The state of Texas is planning to execute Napoleon Beazley on Aug. 15 for a murder he committed when he was 17 years old.
The crime, which occurred in 1994, was inexcusable. Mr. Beazley and two accomplices were hijacking a Mercedes-Benz from a couple in Tyler, Tex., when in an apparent panic Mr. Beazley opened fire with a .45-caliber pistol, killing the husband, John Luttig, who was 63 years old.
Mr. Luttig just happened to be the father of a prominent federal judge, Michael Luttig of the Court of Appeals for the Fourth Circuit in Virginia. Despite the age of the defendant when the crime was committed, Judge Luttig and his family wanted the death penalty imposed.
Mr. Beazley's attorney, Walter C. Long, in an emotional clemency plea to the Texas Board of Pardons and Paroles, wrote that at one point during the trial, "Assistant District Attorney David Dobbs had an off-the-record conversation with the trial judge, Hon. Cynthia Kent, by all appearances about the appropriateness of the death penalty in the case, and explained, when back on the record, that the surviving family wanted it."
At that point it would have been fair to ask if the Texas court system was moving smoothly toward justice, or careening toward revenge.
Judge Luttig closely observed and may even have participated in the case against Mr. Beazley, whose co-defendants agreed to plea bargains, testified against him and escaped capital prosecution. "At another point in the record," wrote Mr. Long, "Dobbs confirmed Judge Luttig's close participation in Napoleon's trial by asking Judge Kent for an over-night break because Judge Luttig wanted to review juror questionnaires with the prosecutors to help them make their peremptory challenges."
The prosecution, which claims it acted on its own, used its challenges effectively, if reprehensibly. The Luttig family is white, and an all-white jury was seated to try Mr. Beazley, who is black. As Mr. Long wrote:
"The prosecutors exercised one of their challenges against an African-American prospective juror, who belonged to the local branch of the N.A.A.C.P., while choosing a white female juror, Maxine Herbst, who was (and currently is) president of the local branch of the United Daughters of the Confederacy and flies the national flag of the Confederacy from her house."
This is the kind of ugliness that is business-as-usual in Texas. The state should not be executing anyone who was a minor at the time the offense occurred. (Nearly all the nations of the world and most states in the United States have ended this foul practice. But not Texas.) At the same time, the capital punishment system in Texas is so blatantly riddled with racism that you end up with a Confederate-flag-waving juror as one of 12 all-white jurors passing judgment in a capital case on a black defendant.
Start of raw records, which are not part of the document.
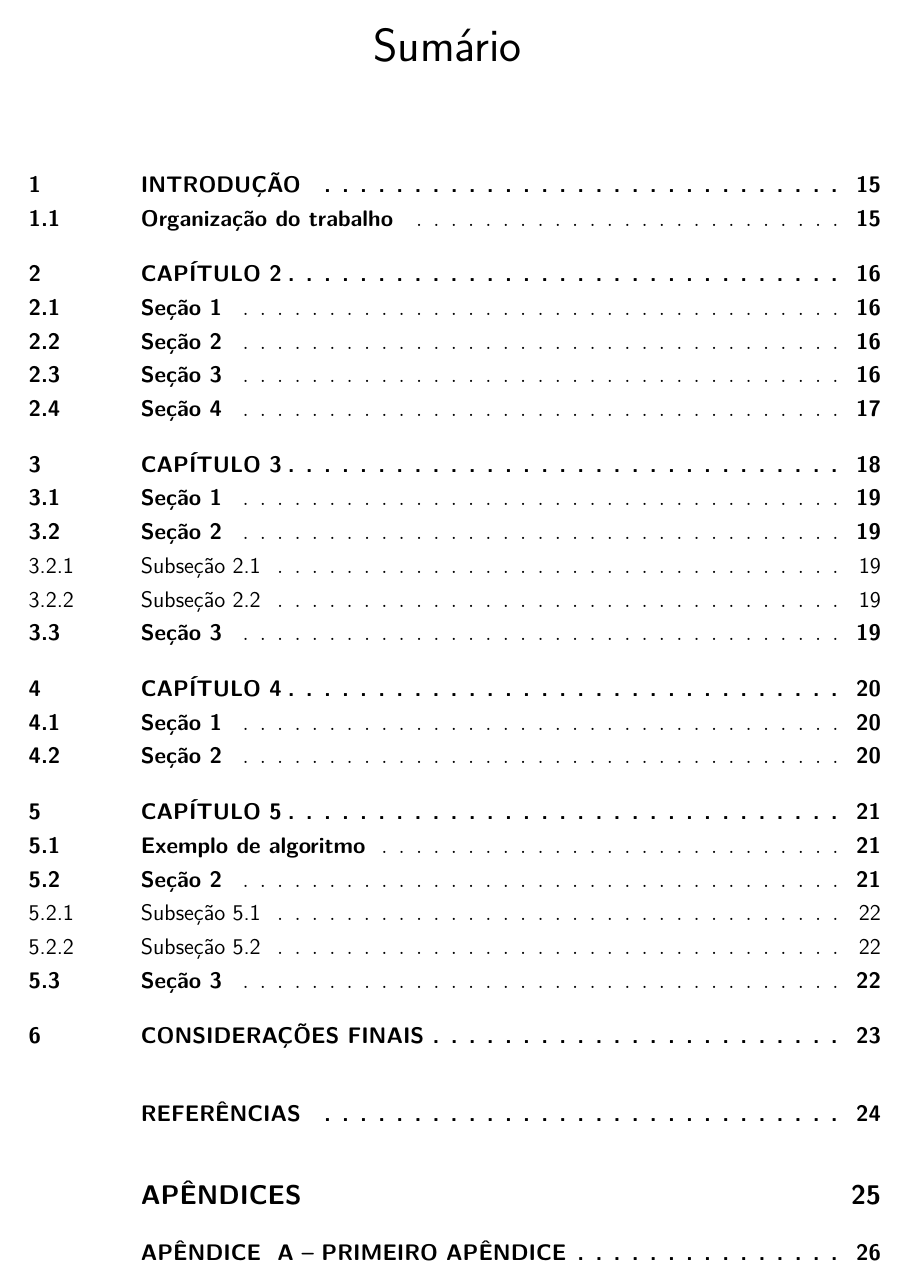
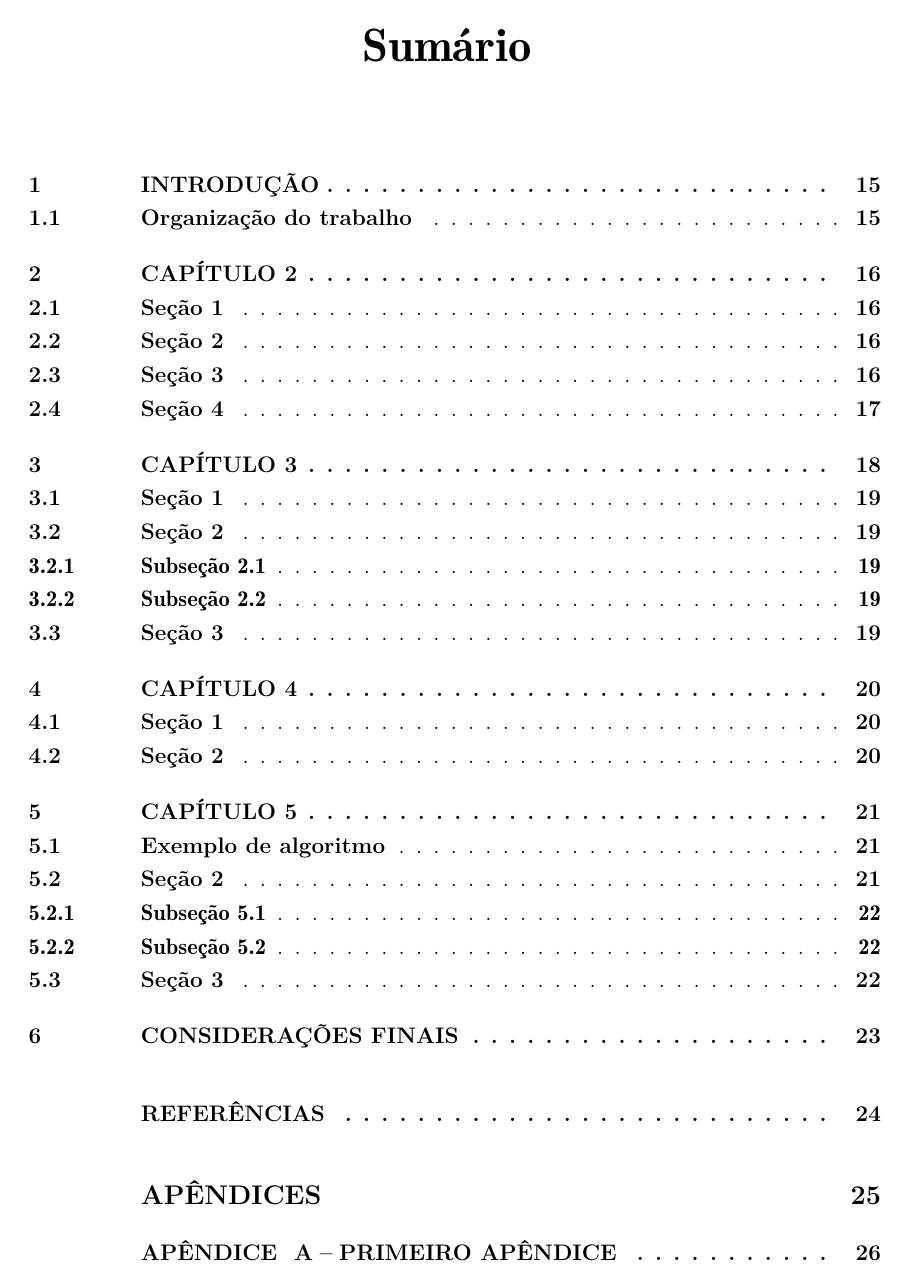
Before and after one commit to argusrocha/template-latex-monografia-ufrn, a LaTeX thesis (monografia.tex, which reads fixos/configuracoes.tex, fixos/pacotes.tex): page 14 of 29. Compiled offline with pdfLaTeX; the source files are stored in an older character set and shown here as Unicode.

Commit message:
Apply default font for the hole doc

```diff
--- a/fixos/configuracoes.tex
+++ b/fixos/configuracoes.tex
@@ -12,3 +12,11 @@
 \SetKwFor{ParaCada}{para cada}{fa\c{c}a}{fim para}%
 \SetKwIF{Se}{SenaoSe}{Senao}{se}{ent\~{a}o}{sen\~{a}o se}{sen\~{a}o}{fim se}%
 \SetKwRepeat{Repita}{repita}{at\'{e}}%
+
+% espaçamento entre linhas 1.5cm segundo ABNT, por padrão a classe antex2 já é 1.5.
+% \OnehalfSpacing (padrão) or \DoubleSpace para mudar
+% Recuo do parágrafo em 1.5cm
+\setlength{\parindent}{1.5cm}
+
+% Texto padrão fontes do capítulo em Latin Mordern Roman (lmodern), mesma fonte usada no texto
+\renewcommand{\ABNTEXchapterfont}{\fontfamily{lmr}\fontseries{b}\selectfont}
--- a/fixos/pacotes.tex
+++ b/fixos/pacotes.tex
@@ -15,5 +15,6 @@
 \usepackage{microtype} 			% para melhorias de justificação
 % Sistema autor-data
 \usepackage[alf]{abntex2cite}
+\usepackage{indentfirst} % paragrafo na primeira linha escrita
 % Pacote para o uso de algoritmos
 \usepackage[portuguese, ruled, linesnumbered, noline]{algorithm2e}
```
Also changed, not shown: capitulos/capitulo5.tex (+0 -2 lines).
It's a sick system.
In May 1996, a year after Napoleon Beazley's trial, a homeless black man named Ivan Holland, who was 63 years old (the same age as Judge Luttig's father), was shotgunned to death on a street corner in Tyler. Two men of the same age shot to death in the same town. One white and privileged. The other black and poor.
Mr. Holland was attacked by three young white men not juveniles who were said to have had a "Hitler fetish." One of the men, Todd Rasco, 23, said he had bought the shotgun and told his friends he was considering suicide. He said they told him not to kill himself, but instead to "just kill a nigger."
They drove around Tyler looking for a "nigger" to shoot. They found Mr. Holland and Mr. Rasco shot him. That must have helped him over his depression because he never did kill himself.
None of the three men were even subject to the death penalty under Texas law. By itself, the premeditated murder of someone is not a capital offense in Texas. There must be a very specific aggravating circumstance. In the Luttig case, it was the theft of the car.
Mr. Rasco was sentenced to 45 years in prison, and one of his accomplices got 37 1/2 years. (The third man died in a car crash.) They will be eligible for parole after serving half their sentences.
Copyright 2001 The New York Times Company